You believed in ghosts no more than love’s
laughing stars on the ceiling, your whole arm
a glittering chandelier, miles of spine
snaking the twisting girls, bare-legged
and asking you to dance.
Outside, a haggard god sucks on a cigarette,
sobering, returning to earth
on his naked foot like the Arabian dervish—
longs for their heat like a baby
under mizzling clouds.

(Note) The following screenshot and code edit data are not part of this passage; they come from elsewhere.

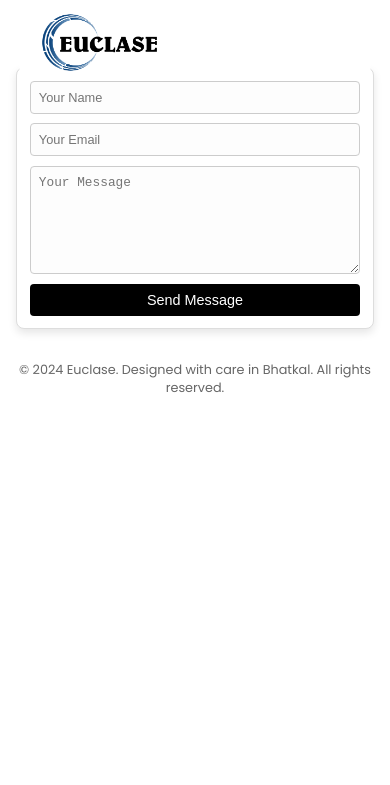
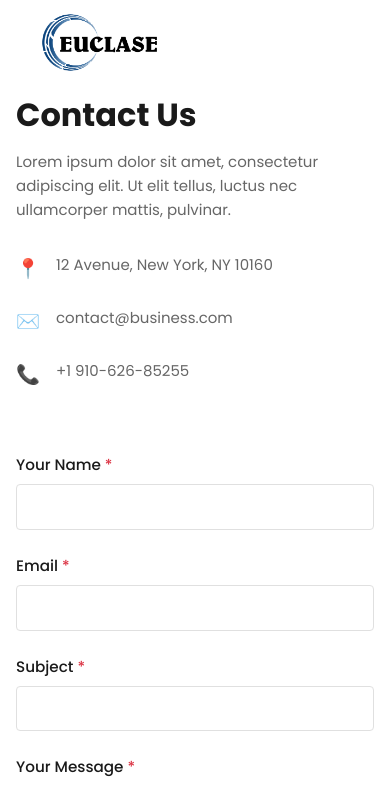
Before and after one commit to Syedsafwan24/Euclase, a React (Vite) app: page /contact in a window 390 px wide. Shown: the top 785 px of the page. Built offline with nearby package versions, Linux system fonts and the light colour scheme.

Commit message:
added multiple to_emails

```diff
--- a/src/pages/Contact.jsx
+++ b/src/pages/Contact.jsx
@@ -5,14 +5,15 @@ import emailjs from '@emailjs/browser';
 
 const Contact = () => {
 	const [formData, setFormData] = useState({
-		name: '',
-		email: '',
+		from_name: '',
+		user_email: '', // Changed from from_email to user_email
+		subject: '',
 		message: '',
 	});
 	const [isSent, setIsSent] = useState(false);
 	const [errorMessage, setErrorMessage] = useState('');
+	const [isSending, setIsSending] = useState(false);
 
-	// Handle form input changes
 	const handleChange = (e) => {
 		const { name, value } = e.target;
 		setFormData((prevData) => ({
@@ -21,40 +22,47 @@ const Contact = () => {
 		}));
 	};
 
-	// Handle form submission
 	const handleSubmit = (e) => {
 		e.preventDefault();
+		setIsSending(true);
 
-		// Replace with your EmailJS service and template details
 		const serviceID = 'service_lbs66wd';
 		const templateID = 'template_bdtxh17';
 		const publicKey = 'eESU8_c7bEh5fhZSb';
 
-		// Prepare the template parameters
 		const templateParams = {
-			name: formData.name,
-			email: formData.email,
+			from_name: formData.from_name,
+			user_email: formData.user_email, // Changed to user_email
+			subject: formData.subject,
 			message: formData.message,
+			to_email:
+				'syedsafwanpirzade@gmail.com, syedsafwan70@gmail.com, azaanpeshmam45@gmail.com',
+			reply_to: formData.user_email, // Changed to user_email
 		};
 
-		// Send the email using EmailJS
 		emailjs
 			.send(serviceID, templateID, templateParams, publicKey)
 			.then(() => {
-				setIsSent(true); // Update success state
+				setIsSent(true);
 				setErrorMessage('');
-				setFormData({ name: '', email: '', message: '' }); // Reset form fields
+				setFormData({
+					from_name: '',
+					user_email: '',
+					subject: '',
+					message: '',
+				});
+				setIsSending(false);
 			})
 			.catch((error) => {
 				setErrorMessage('Failed to send the message, please try again.');
 				console.error('EmailJS Error:', error);
+				setIsSending(false);
 			});
 	};
 
-	// Reset success message after a delay
 	useEffect(() => {
 		if (isSent) {
-			const timer = setTimeout(() => setIsSent(false), 5000); // Clear success state after 5 seconds
+			const timer = setTimeout(() => setIsSent(false), 5000);
 			return () => clearTimeout(timer);
 		}
 	}, [isSent]);
@@ -63,9 +71,29 @@ const Contact = () => {
 		<>
 			<Header />
 			<div className='contact-container'>
-				<h1 className='contact-title'>Get in Touch</h1>
+				<div className='contact-left'>
+					<h1 className='contact-title'>Contact Us</h1>
+					<p className='contact-description'>
+						Lorem ipsum dolor sit amet, consectetur adipiscing elit. Ut elit
+						tellus, luctus nec ullamcorper mattis, pulvinar.
+					</p>
+					<div className='contact-info'>
+						<div className='contact-info-item'>
+							<span>📍</span>
+							<p>12 Avenue, New York, NY 10160</p>
+						</div>
+						<div className='contact-info-item'>
+							<span>✉️</span>
+							<p>contact@business.com</p>
+						</div>
+						<div className='contact-info-item'>
+							<span>📞</span>
+							<p>+1 910-626-85255</p>
+						</div>
+					</div>
+				</div>
 
-				{/* Display success or error messages */}
+				<div className='contact-right'>
 					{isSent && (
 						<p className='success-message'>
 							Your message has been sent successfully!
@@ -73,46 +101,74 @@ const Contact = () => {
 					)}
 					{errorMessage && <p className='error-message'>{errorMessage}</p>}
 
-				{/* Contact form */}
 					<form className='contact-form' onSubmit={handleSubmit}>
+						<div className='form-group'>
+							<label htmlFor='from_name' className='form-label'>
+								Your Name
+							</label>
 							<input
+								id='from_name'
 								type='text'
-						name='name'
-						placeholder='Your Name'
-						aria-label='Enter your name'
-						value={formData.name}
+								name='from_name'
+								className='form-input'
+								value={formData.from_name}
 								onChange={handleChange}
 								required
 							/>
+						</div>
+
+						<div className='form-group'>
+							<label htmlFor='user_email' className='form-label'>
+								Email
+							</label>
 							<input
+								id='user_email'
 								type='email'
-						name='email'
-						placeholder='Your Email'
-						aria-label='Enter your email'
-						value={formData.email}
+								name='user_email'
+								className='form-input'
+								value={formData.user_email}
 								onChange={handleChange}
 								required
 							/>
+						</div>
+
+						<div className='form-group'>
+							<label htmlFor='subject' className='form-label'>
+								Subject
+							</label>
+							<input
+								id='subject'
+								type='text'
+								name='subject'
+								className='form-input'
+								value={formData.subject}
+								onChange={handleChange}
+								required
+							/>
+						</div>
+
+						<div className='form-group'>
+							<label htmlFor='message' className='form-label'>
+								Your Message
+							</label>
 							<textarea
+								id='message'
 								name='message'
-						placeholder='Your Message'
-						aria-label='Enter your message'
+								className='form-textarea'
 								value={formData.message}
 								onChange={handleChange}
-						rows='6'
 								required
 							/>
-					<button type='submit' className='contact-button'>
-						Send Message
+						</div>
+
+						<button
+							type='submit'
+							className='submit-button'
+							disabled={isSending}
+						>
+							{isSending ? 'Sending...' : 'Send Message'}
 						</button>
 					</form>
-
-				{/* Footer */}
-				<div className='contact-footer'>
-					<p>
-						&copy; 2024 Euclase. Designed with care in Bhatkal. All rights
-						reserved.
-					</p>
 				</div>
 			</div>
 		</>
--- a/src/pages/css/contact.css
+++ b/src/pages/css/contact.css
@@ -1,168 +1,170 @@
 .contact-container {
 	display: flex;
-	flex-direction: column;
-	align-items: center;
-	justify-content: center; /* Center vertically */
-	min-height: 100vh; /* Use min-height for better flexibility */
-	padding: 2rem;
-	background-color: #ffffff; /* Softer background color for better readability */
-	color: #333;
-	box-sizing: border-box; /* Ensure padding doesn't break layout */
+	justify-content: space-between;
+	gap: 4rem;
+	padding: 8rem 6rem 2rem; /* Increased top padding to account for navbar */
+	max-width: 1200px;
+	margin: 0 auto;
+	min-height: 100vh;
+	box-sizing: border-box;
+}
+
+.contact-left {
+	flex: 1;
+	max-width: 400px;
+	position: relative; /* Added for better positioning */
+}
+
+.contact-right {
+	flex: 1.5;
 }
 
 .contact-title {
 	font-size: 2.5rem;
-	margin-bottom: 0.5rem;
-	color: #000000;
-	text-align: center;
+	font-weight: 700;
+	color: #1a1a1a;
+	margin-bottom: 1rem;
+	line-height: 1.2;
 }
 
 .contact-description {
+	color: #666;
+	line-height: 1.6;
+	margin-bottom: 2rem;
+}
+
+.contact-info {
+	display: flex;
+	flex-direction: column;
+	gap: 1.5rem;
+}
+
+.contact-info-item {
+	display: flex;
+	align-items: flex-start; /* Changed to flex-start for better alignment */
+	gap: 1rem;
+	color: #666;
+}
+
+.contact-info-item span {
 	font-size: 1.2rem;
-	margin-bottom: 1.5rem;
-	text-align: center;
-	color: #555;
+	min-width: 24px; /* Added for consistent icon spacing */
+}
+
+.contact-info-item p {
+	margin: 0;
+	line-height: 1.4;
 }
 
 .contact-form {
-	width: 100%;
-	max-width: 600px;
 	display: flex;
 	flex-direction: column;
-	gap: 1rem;
-	background-color: #fff;
-	padding: 1.5rem;
-	border: 1px solid #ddd;
-	border-radius: 8px;
-	box-shadow: 0 4px 8px rgba(0, 0, 0, 0.1);
+	gap: 1.5rem;
 }
 
-.contact-form input,
-.contact-form textarea {
+.form-group {
+	display: flex;
+	flex-direction: column;
+	gap: 0.5rem;
+}
+
+.form-label {
+	color: #1a1a1a;
+	font-weight: 500;
+	font-size: 0.95rem;
+}
+
+.form-label::after {
+	content: ' *';
+	color: #dc3545;
+}
+
+.form-input,
+.form-textarea {
 	width: 100%;
 	padding: 0.8rem;
+	border: 1px solid #e0e0e0;
+	border-radius: 4px;
 	font-size: 1rem;
-	border: 1px solid #ccc;
-	border-radius: 4px;
-	box-sizing: border-box; /* Ensure consistent padding handling */
-	background-color: #fdfdfd;
+	background-color: #fff;
+	box-sizing: border-box;
 }
 
-.contact-form input:focus,
-.contact-form textarea:focus {
-	border-color: #2a71d0;
-	outline: none;
-	box-shadow: 0 0 5px rgba(42, 113, 208, 0.3);
+.form-textarea {
+	min-height: 150px;
+	resize: vertical;
 }
 
-.contact-textarea {
-	resize: vertical; /* Allow resizing only vertically */
-	min-height: 100px; /* Ensure a minimum height */
+.form-input:focus,
+.form-textarea:focus {
+	outline: none;
+	border-color: #2a71d0;
 }
 
-.contact-button {
+.submit-button {
+	align-self: flex-start;
 	background-color: #000000;
 	color: white;
-	font-size: 1.1rem;
-	padding: 0.8rem;
 	border: none;
 	border-radius: 4px;
+	padding: 0.8rem 2rem;
+	font-size: 1rem;
 	cursor: pointer;
-	transition: background-color 0.3s ease, transform 0.2s ease;
-	text-align: center;
+	transition: background-color 0.3s ease;
 }
 
-.contact-button:hover {
-	background-color: #1d4f9d;
-	transform: translateY(-2px); /* Slight hover lift effect */
+.submit-button:hover {
+	background-color: #007bff;
 }
 
-.contact-button:focus {
-	outline: none;
-	box-shadow: 0 0 5px rgba(42, 113, 208, 0.5);
+/* Success and Error messages */
+.success-message,
+.error-message {
+	padding: 1rem;
+	border-radius: 4px;
+	margin-bottom: 1rem;
 }
 
-.contact-footer {
-	margin-top: 2rem;
-	font-size: 0.9rem;
-	color: #666;
-	text-align: center;
-}
-
-/* Success and Error Message */
 .success-message {
-	color: #28a745;
-	font-size: 1.2rem;
-	text-align: center;
-	margin-top: 1rem;
+	background-color: #d4edda;
+	color: #155724;
+	border: 1px solid #c3e6cb;
 }
 
 .error-message {
-	color: #dc3545;
-	font-size: 1.2rem;
-	text-align: center;
-	margin-top: 1rem;
+	background-color: #f8d7da;
+	color: #721c24;
+	border: 1px solid #f5c6cb;
 }
 
-/* Responsive Adjustments */
-@media (max-width: 768px) {
+/* Responsive adjustments */
+@media (max-width: 992px) {
 	.contact-container {
-		padding: 1rem;
-		min-height: auto; /* Adjust for smaller screens */
+		padding: 7rem 2rem 2rem;
+		flex-direction: column;
+		gap: 2rem;
+	}
+
+	.contact-left {
+		max-width: 100%;
+	}
+
+	.contact-info {
+		margin-bottom: 2rem;
+	}
+}
+
+@media (max-width: 576px) {
+	.contact-container {
+		padding: 6rem 1rem 1rem;
 	}
 
 	.contact-title {
 		font-size: 2rem;
 	}
 
-	.contact-description {
-		font-size: 1rem;
-		margin-bottom: 1rem;
-	}
-
-	.contact-form {
-		gap: 0.8rem;
-		padding: 1rem;
-	}
-
-	.contact-form input,
-	.contact-form textarea {
-		padding: 0.6rem;
-		font-size: 0.9rem;
-	}
-
-	.contact-button {
-		font-size: 1rem;
-		padding: 0.6rem;
+	.submit-button {
+		width: 100%;
+		text-align: center;
 	}
 }
-
-@media (max-width: 480px) {
-	.contact-title {
-		font-size: 1.8rem;
-	}
-
-	.contact-description {
-		font-size: 0.9rem;
-	}
-
-	.contact-form {
-		gap: 0.6rem;
-		padding: 0.8rem;
-	}
-
-	.contact-form input,
-	.contact-form textarea {
-		padding: 0.5rem;
-		font-size: 0.8rem;
-	}
-
-	.contact-button {
-		font-size: 0.9rem;
-		padding: 0.5rem;
-	}
-
-	.contact-footer {
-		font-size: 0.8rem;
-	}
-}
```
Lines whose indentation alone changed are shown as unchanged.
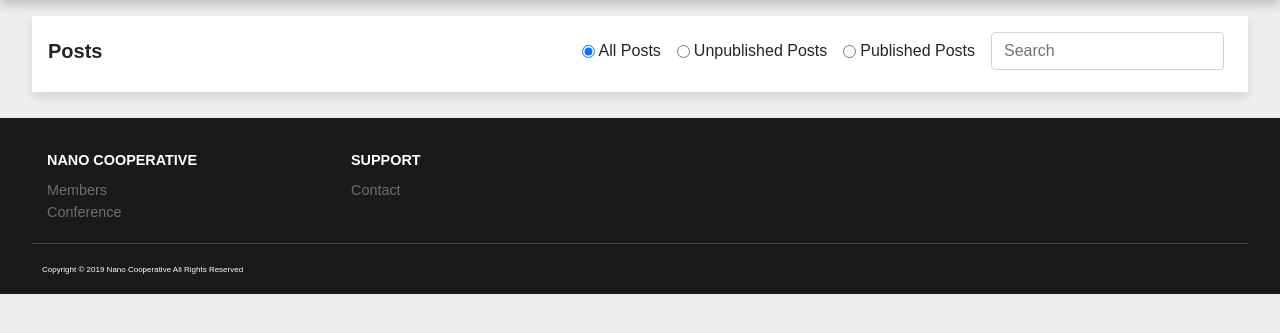
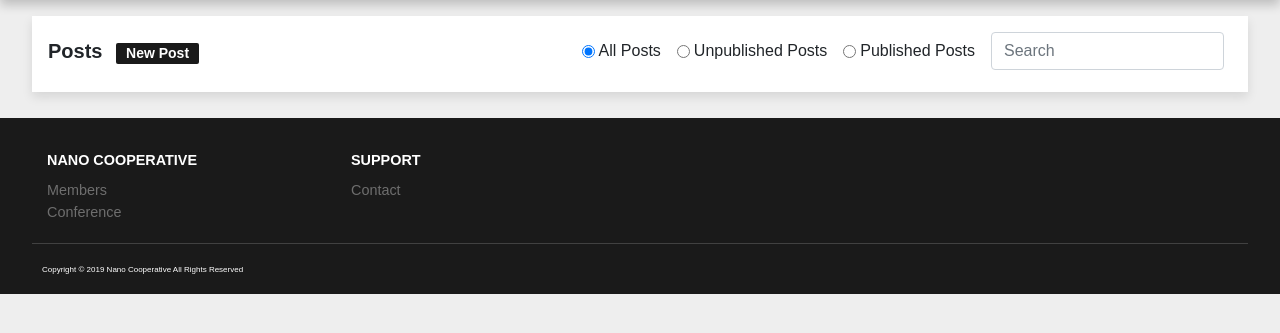
Before and after one commit to bwpikaard/punc-website, a PHP site: template templates/admin/posts/posts.twig in a window 1280 px wide. Shown: the part 46-379 px from the top of the page. Run offline with PHP 8.4, Linux system fonts and the light colour scheme; the template is opened without the code that fills it, so the values that code supplies are empty; some libraries are stand-ins or nearby versions.

Commit message:
Add Posts Button

```diff
--- a/templates/admin/posts/posts.twig
+++ b/templates/admin/posts/posts.twig
@@ -42,7 +42,8 @@
 		<div class="nanolist white-set">
 			<div class="table-header">
 				<div class="header-left">
-					<h5>Posts</h5>
+					<h5>Posts
+						<a class="nanobtn nanobtn-sm" href="/admin/posts/new">New Post</a></h5>
 				</div>
 				<form class="header-right form-inline search" onsubmit="return false;">
 					<div class="form-group">
```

The moon is nowhere
to be seen, my pale-faced friend;
the polished pearl
of her swinging eye unable to bear
the hinged door crying them into a lock
of skin and breath, the damp meeting of flesh
that undresses itself
in the perfumed hours.
Alone I will think of your floating hands
and the dancing-girls, your ghost possessive,
until even my hip is a monument
raised in the memory
of your dirty hardening stone.